[Before-and-after change data]
· · · ·

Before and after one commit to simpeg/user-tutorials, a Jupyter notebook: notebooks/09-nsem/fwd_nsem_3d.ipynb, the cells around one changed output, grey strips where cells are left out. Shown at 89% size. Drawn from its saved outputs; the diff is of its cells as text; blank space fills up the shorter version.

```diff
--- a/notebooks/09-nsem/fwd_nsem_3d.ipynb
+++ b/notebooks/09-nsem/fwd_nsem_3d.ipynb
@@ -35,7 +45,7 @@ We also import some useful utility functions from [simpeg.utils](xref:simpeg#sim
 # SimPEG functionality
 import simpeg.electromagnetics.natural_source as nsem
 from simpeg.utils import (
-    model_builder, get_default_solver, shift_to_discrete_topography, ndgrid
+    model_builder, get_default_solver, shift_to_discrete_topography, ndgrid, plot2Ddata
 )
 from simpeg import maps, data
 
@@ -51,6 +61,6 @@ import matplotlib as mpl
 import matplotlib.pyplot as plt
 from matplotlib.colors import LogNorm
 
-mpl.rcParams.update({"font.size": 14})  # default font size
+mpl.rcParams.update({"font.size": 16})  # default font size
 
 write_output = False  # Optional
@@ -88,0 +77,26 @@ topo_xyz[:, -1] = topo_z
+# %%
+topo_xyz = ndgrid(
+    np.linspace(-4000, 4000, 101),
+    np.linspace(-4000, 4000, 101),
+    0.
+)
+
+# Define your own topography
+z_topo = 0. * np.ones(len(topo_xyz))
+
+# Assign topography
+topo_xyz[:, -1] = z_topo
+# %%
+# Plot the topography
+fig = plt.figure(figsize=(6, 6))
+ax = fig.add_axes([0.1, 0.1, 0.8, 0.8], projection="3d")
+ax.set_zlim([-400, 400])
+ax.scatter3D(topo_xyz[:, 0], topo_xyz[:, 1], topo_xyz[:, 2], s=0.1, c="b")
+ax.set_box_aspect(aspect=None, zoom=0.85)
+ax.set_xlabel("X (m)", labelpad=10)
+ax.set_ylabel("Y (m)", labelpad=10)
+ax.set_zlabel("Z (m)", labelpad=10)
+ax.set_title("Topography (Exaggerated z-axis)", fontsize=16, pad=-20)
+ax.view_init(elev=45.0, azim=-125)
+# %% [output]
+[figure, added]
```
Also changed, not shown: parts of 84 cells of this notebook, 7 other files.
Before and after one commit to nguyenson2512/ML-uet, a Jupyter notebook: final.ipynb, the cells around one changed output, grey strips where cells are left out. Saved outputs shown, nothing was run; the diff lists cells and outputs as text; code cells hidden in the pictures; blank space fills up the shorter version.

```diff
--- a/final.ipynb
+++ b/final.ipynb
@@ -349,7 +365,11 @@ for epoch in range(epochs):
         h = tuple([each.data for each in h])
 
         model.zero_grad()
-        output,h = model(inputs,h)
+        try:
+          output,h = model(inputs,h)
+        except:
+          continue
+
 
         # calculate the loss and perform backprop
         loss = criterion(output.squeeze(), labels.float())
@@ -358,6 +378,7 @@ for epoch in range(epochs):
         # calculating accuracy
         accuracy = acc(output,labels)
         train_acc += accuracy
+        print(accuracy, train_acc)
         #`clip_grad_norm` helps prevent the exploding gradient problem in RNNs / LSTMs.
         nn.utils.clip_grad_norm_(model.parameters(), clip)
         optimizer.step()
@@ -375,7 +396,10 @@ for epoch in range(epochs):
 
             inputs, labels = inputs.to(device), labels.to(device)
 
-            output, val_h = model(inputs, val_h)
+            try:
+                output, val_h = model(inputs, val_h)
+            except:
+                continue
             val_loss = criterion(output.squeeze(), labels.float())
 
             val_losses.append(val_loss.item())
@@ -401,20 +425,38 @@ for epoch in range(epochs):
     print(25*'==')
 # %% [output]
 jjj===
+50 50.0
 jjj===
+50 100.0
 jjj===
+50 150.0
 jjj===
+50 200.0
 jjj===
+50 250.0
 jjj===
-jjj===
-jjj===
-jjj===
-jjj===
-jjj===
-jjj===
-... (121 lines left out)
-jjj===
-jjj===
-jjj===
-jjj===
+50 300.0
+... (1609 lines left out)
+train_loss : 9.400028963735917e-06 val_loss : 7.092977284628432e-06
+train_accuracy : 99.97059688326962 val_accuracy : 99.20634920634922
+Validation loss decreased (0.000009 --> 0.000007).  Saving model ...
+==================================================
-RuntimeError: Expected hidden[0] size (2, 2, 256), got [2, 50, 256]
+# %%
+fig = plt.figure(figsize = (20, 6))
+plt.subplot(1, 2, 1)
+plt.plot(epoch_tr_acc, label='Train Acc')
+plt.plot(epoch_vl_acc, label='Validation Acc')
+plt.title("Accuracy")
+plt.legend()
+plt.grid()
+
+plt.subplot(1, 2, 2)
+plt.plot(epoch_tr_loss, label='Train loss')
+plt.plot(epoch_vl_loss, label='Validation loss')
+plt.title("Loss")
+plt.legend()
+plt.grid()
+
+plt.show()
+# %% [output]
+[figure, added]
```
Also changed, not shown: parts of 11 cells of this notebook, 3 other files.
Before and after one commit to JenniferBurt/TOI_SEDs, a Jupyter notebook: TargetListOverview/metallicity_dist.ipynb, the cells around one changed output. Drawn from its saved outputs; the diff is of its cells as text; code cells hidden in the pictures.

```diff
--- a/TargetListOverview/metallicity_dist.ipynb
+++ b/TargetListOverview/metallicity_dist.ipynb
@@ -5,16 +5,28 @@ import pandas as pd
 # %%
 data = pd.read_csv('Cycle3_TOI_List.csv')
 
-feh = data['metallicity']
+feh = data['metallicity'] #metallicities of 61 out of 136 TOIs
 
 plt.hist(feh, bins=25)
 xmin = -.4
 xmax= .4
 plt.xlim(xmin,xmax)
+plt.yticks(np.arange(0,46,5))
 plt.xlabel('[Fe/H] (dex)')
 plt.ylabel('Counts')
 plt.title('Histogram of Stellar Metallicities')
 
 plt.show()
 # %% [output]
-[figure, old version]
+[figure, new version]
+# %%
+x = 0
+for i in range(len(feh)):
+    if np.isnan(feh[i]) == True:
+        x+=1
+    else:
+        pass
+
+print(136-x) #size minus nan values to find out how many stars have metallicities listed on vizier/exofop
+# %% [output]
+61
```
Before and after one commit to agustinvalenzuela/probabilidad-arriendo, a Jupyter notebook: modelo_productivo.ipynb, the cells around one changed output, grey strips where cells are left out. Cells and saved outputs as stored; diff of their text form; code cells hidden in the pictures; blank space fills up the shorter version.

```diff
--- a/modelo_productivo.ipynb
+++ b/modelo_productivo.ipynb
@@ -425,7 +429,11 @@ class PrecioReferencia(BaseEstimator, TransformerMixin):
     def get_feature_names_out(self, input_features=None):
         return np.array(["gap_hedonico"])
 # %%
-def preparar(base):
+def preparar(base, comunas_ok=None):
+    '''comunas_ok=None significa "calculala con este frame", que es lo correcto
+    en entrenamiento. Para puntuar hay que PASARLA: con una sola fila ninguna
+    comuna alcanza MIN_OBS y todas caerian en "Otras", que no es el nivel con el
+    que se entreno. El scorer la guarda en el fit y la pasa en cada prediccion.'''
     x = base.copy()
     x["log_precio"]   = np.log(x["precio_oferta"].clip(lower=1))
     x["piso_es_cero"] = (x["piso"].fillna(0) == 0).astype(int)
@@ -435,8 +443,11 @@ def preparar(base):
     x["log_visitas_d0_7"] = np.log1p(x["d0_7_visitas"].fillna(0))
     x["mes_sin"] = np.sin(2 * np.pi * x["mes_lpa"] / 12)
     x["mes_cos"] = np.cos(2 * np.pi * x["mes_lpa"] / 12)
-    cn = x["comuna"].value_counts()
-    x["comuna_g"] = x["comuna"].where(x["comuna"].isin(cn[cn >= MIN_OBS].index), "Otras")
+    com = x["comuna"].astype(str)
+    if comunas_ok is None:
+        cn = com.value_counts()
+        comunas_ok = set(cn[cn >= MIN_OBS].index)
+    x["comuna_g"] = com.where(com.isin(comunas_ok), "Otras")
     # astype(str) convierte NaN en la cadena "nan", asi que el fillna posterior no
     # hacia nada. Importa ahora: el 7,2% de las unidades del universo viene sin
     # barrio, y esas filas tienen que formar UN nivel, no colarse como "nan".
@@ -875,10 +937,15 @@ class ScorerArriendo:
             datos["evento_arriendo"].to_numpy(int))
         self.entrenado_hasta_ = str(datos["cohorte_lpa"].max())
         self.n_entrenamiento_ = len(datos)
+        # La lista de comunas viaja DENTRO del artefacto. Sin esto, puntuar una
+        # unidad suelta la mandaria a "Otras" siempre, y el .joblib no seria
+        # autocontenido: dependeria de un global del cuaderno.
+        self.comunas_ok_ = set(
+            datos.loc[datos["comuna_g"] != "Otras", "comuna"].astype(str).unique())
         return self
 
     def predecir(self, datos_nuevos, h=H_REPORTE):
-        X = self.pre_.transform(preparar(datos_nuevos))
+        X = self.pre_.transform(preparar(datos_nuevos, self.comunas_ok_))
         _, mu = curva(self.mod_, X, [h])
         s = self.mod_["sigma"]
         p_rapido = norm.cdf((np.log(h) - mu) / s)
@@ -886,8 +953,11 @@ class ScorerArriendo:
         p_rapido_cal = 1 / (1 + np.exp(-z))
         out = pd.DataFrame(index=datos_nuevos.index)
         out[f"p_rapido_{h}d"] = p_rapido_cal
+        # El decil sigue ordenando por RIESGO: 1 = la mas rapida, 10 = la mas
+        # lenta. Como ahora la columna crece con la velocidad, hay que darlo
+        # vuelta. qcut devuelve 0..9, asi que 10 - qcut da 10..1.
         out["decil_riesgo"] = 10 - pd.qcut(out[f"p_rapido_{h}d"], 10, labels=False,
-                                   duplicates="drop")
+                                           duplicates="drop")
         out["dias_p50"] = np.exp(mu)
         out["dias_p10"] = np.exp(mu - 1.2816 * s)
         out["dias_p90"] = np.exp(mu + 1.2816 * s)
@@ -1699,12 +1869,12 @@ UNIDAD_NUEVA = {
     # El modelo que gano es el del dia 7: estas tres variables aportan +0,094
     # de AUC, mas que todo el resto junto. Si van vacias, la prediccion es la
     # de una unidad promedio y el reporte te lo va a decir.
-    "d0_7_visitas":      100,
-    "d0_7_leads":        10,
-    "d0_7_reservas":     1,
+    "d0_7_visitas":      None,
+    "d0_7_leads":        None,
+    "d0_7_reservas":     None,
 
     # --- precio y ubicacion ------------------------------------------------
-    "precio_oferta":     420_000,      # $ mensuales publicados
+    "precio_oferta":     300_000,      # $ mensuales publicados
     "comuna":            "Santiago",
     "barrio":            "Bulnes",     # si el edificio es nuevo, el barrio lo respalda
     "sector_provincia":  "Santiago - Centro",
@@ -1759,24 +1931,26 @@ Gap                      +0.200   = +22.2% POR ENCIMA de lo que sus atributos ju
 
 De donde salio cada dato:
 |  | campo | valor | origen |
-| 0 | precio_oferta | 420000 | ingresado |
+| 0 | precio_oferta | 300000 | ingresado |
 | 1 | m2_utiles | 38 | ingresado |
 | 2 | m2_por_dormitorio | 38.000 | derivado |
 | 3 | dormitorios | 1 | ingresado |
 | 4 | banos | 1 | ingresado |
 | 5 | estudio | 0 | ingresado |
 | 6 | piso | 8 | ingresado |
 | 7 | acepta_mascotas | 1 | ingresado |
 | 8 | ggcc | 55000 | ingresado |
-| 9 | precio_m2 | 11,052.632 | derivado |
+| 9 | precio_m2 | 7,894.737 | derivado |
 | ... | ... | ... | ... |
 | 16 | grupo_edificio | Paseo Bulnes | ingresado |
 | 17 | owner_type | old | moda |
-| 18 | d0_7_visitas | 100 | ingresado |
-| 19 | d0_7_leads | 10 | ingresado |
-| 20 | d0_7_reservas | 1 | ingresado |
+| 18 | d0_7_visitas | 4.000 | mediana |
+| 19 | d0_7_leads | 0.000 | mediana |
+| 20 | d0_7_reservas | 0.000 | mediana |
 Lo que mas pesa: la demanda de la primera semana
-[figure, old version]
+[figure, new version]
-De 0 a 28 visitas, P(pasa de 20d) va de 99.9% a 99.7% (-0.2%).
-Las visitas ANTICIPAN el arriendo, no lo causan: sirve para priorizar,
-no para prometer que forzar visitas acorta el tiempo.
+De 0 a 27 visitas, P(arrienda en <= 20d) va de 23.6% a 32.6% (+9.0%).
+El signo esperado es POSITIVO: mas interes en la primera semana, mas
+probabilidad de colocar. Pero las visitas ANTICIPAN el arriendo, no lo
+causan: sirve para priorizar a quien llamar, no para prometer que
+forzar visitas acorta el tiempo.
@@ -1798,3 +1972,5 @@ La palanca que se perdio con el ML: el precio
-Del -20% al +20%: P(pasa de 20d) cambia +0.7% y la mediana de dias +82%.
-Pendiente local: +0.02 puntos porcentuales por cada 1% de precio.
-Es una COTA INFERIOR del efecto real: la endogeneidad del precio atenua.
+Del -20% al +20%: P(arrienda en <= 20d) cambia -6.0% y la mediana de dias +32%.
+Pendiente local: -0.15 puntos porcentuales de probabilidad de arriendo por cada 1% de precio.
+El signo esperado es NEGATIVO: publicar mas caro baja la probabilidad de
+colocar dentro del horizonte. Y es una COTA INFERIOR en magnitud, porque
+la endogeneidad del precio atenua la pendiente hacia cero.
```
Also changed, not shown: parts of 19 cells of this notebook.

· · · ·

## TASK
Each line in the records that carries "ANTICIPAN" must be copied out.

## TASK SOLUTION
-Las visitas ANTICIPAN el arriendo, no lo causan: sirve para priorizar,
+probabilidad de colocar. Pero las visitas ANTICIPAN el arriendo, no lo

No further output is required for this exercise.